Dataset entries:
---+---

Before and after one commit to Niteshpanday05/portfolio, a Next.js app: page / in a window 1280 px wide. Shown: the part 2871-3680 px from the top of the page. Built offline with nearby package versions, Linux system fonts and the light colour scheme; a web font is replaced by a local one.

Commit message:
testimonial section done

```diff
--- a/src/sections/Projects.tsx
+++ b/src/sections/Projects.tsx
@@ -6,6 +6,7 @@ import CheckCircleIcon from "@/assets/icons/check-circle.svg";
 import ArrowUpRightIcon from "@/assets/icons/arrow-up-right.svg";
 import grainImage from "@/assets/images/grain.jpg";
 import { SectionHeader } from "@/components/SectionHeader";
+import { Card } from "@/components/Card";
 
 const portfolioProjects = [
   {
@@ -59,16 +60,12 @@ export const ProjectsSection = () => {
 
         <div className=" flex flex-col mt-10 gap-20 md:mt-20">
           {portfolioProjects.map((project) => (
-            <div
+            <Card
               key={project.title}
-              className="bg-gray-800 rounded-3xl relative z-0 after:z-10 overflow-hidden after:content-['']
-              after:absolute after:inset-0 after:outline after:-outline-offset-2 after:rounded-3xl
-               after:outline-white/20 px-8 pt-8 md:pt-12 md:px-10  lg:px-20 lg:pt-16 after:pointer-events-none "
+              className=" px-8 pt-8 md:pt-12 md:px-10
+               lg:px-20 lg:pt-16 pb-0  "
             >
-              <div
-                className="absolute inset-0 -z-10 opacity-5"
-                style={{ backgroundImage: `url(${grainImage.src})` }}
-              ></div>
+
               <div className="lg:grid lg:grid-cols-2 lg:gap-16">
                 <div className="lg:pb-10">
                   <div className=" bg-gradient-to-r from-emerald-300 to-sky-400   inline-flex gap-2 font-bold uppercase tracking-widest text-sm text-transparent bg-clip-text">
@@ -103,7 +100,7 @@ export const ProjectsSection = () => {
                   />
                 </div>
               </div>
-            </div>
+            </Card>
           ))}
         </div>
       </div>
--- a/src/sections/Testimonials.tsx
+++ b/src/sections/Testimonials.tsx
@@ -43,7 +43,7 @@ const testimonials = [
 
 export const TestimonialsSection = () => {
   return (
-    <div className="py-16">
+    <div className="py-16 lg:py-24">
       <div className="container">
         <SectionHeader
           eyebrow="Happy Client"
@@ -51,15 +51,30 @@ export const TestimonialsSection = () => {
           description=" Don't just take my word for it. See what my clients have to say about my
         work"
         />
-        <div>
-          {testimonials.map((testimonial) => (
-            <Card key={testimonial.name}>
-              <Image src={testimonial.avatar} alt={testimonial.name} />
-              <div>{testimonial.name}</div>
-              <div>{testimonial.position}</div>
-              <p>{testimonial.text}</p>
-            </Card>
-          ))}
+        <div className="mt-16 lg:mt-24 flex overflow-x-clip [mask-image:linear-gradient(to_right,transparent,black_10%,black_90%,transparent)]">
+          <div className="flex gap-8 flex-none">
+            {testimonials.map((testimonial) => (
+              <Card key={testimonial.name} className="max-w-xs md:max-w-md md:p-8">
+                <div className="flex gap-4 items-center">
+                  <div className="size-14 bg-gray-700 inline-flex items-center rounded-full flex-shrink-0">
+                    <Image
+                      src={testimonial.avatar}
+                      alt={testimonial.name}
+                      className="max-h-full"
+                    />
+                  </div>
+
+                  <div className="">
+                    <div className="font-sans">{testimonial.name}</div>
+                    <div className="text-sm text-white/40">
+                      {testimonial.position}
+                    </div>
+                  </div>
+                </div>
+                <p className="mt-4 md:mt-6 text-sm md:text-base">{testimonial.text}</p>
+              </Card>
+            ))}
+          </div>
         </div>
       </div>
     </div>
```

---+---

Action item: Whenever the word "clip" shows up in a line of the entries, list that line.

Answer box:
                   <div className=" bg-gradient-to-r from-emerald-300 to-sky-400   inline-flex gap-2 font-bold uppercase tracking-widest text-sm text-transparent bg-clip-text">
+        <div className="mt-16 lg:mt-24 flex overflow-x-clip [mask-image:linear-gradient(to_right,transparent,black_10%,black_90%,transparent)]">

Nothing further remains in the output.